• [DATASET RECORDS]:
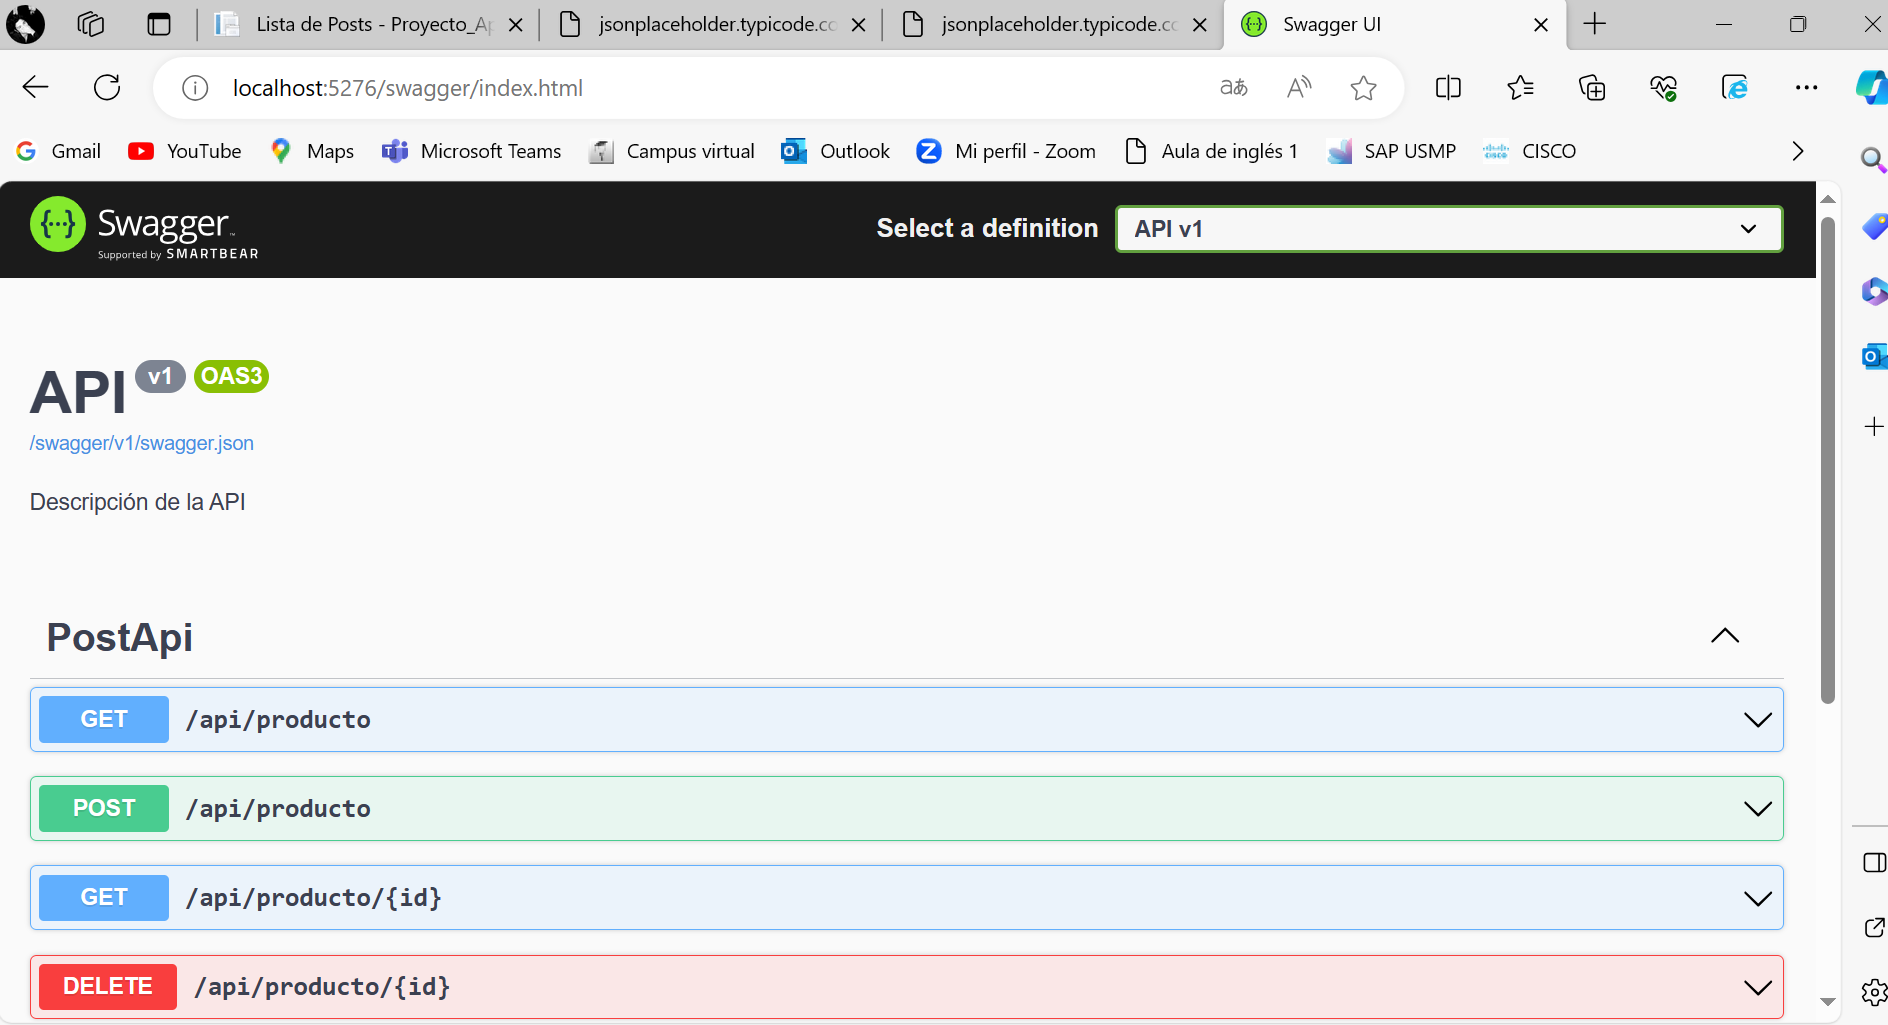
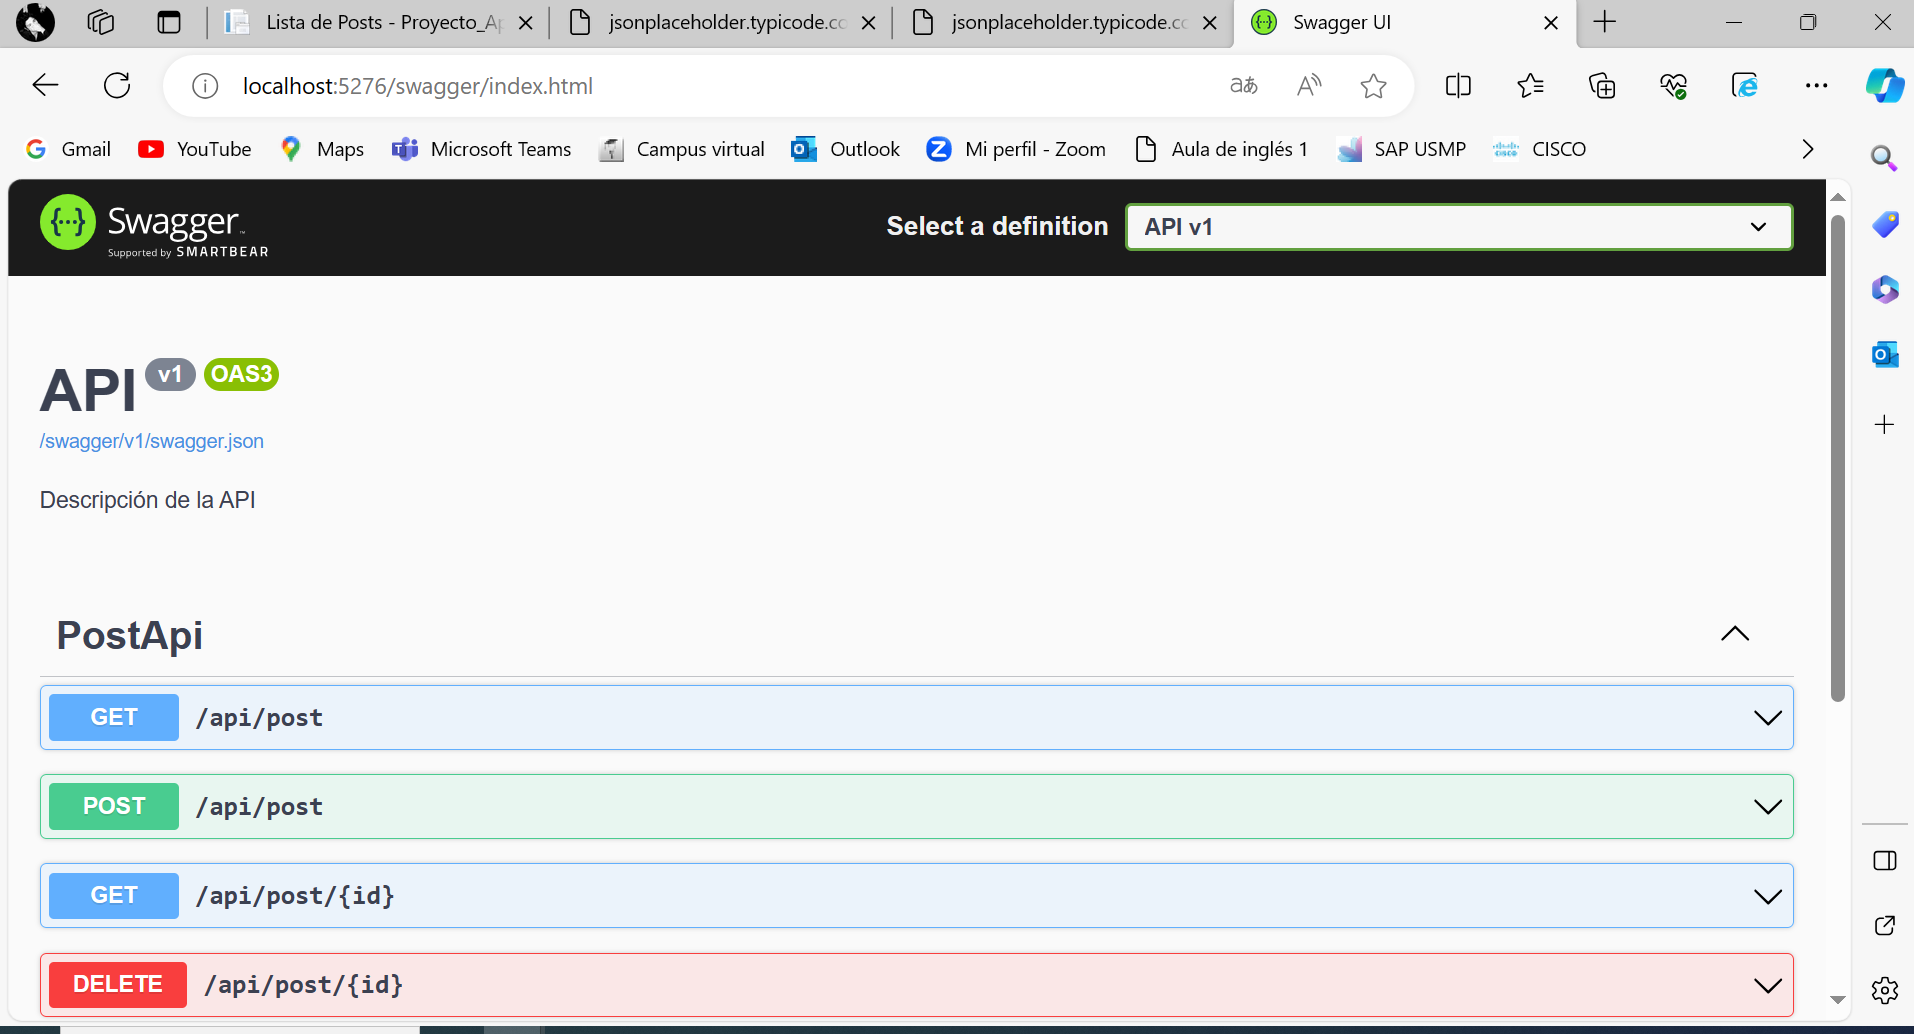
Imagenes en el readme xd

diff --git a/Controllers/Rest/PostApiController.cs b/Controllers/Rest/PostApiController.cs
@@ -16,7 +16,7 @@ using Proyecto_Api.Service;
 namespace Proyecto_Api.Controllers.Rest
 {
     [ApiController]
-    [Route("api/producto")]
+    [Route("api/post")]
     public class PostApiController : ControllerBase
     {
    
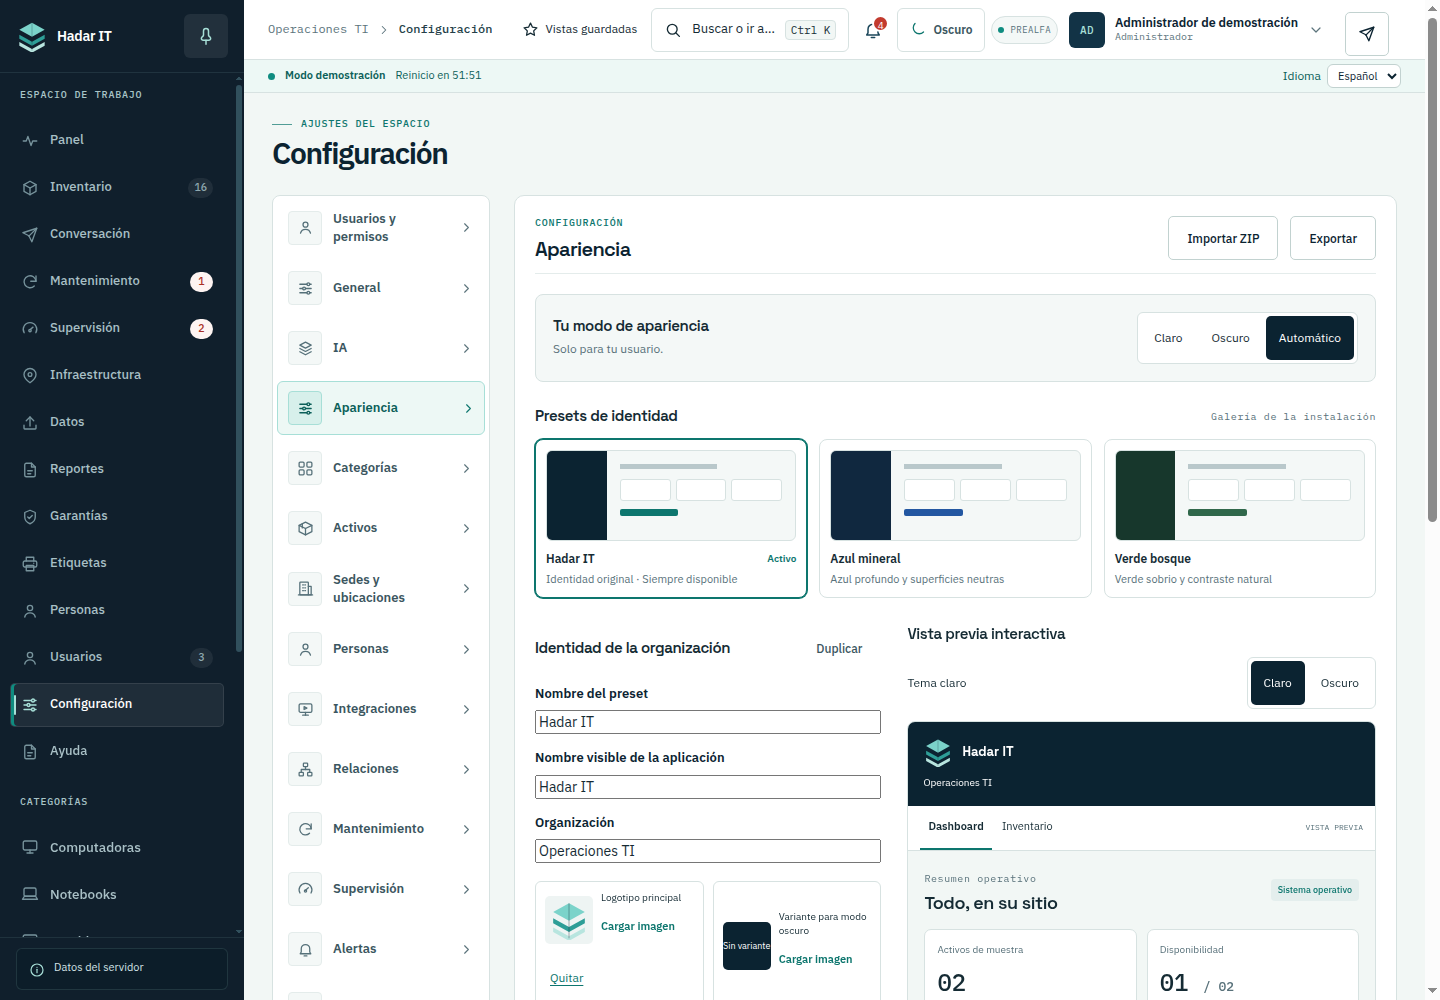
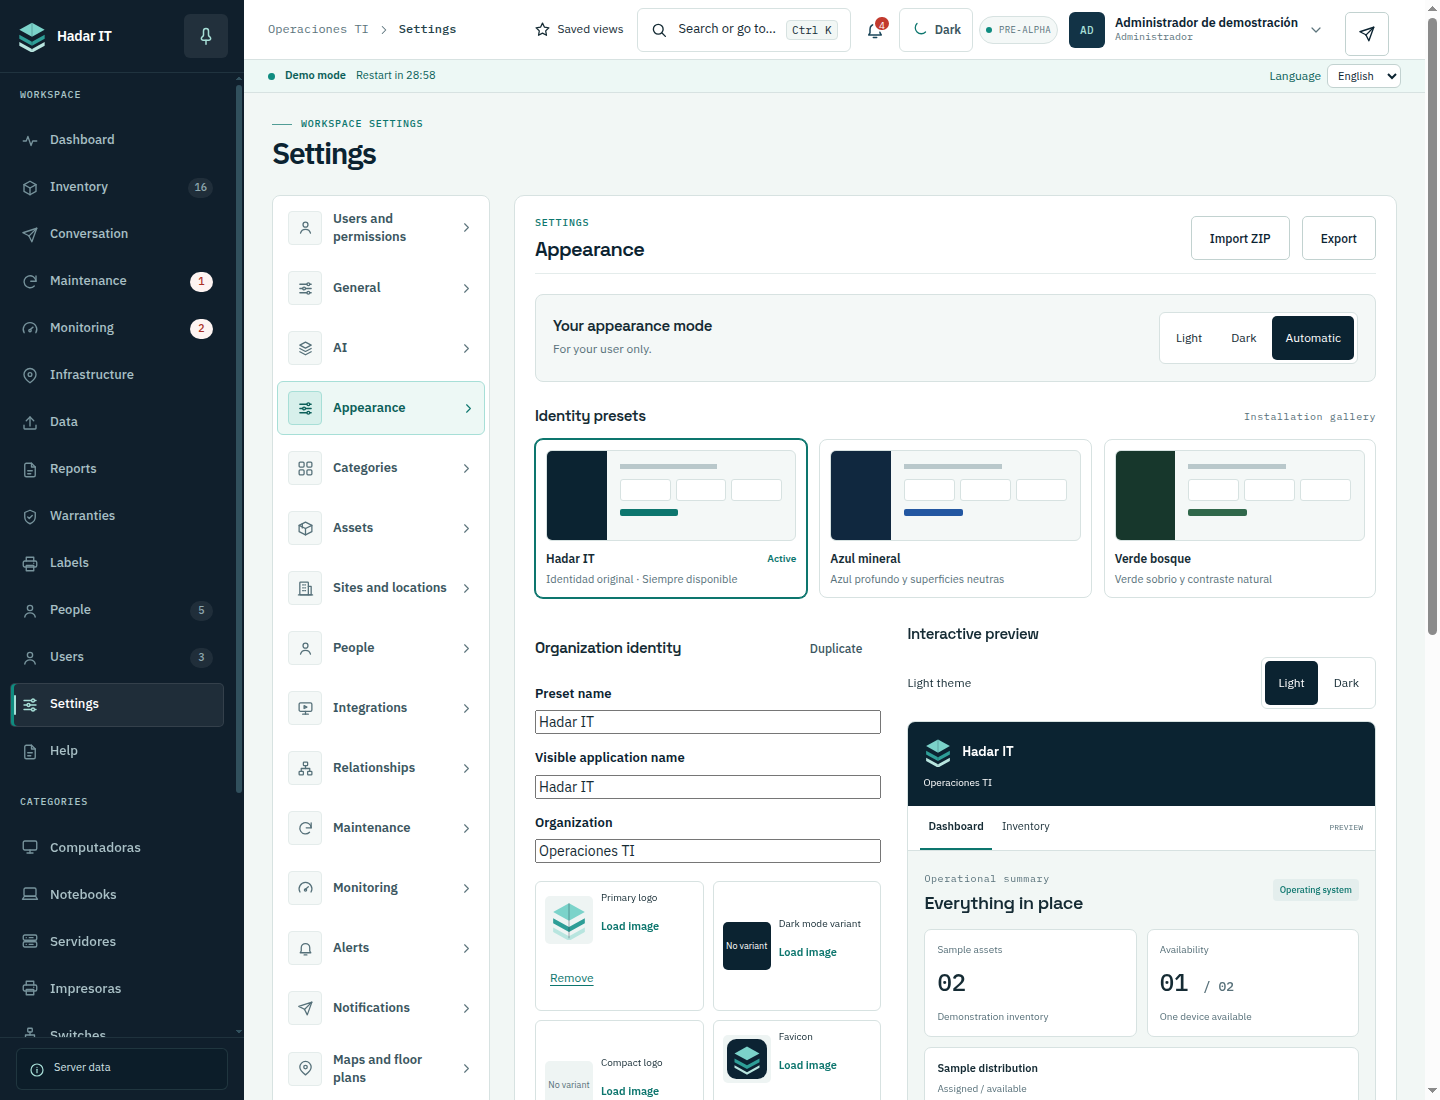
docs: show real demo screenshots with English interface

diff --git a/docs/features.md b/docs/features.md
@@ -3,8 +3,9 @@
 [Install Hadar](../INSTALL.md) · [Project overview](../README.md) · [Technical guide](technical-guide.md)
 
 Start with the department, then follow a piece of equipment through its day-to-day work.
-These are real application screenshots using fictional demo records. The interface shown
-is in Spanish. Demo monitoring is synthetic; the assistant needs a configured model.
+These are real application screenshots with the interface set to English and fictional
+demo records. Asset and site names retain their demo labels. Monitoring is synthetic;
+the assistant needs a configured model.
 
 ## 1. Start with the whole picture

• [AIM OF THE TASK]: Extract, from the listing above, every line where the string "synthetic" occurs.

• [RESULT BELOW]:
-is in Spanish. Demo monitoring is synthetic; the assistant needs a configured model.
+demo records. Asset and site names retain their demo labels. Monitoring is synthetic;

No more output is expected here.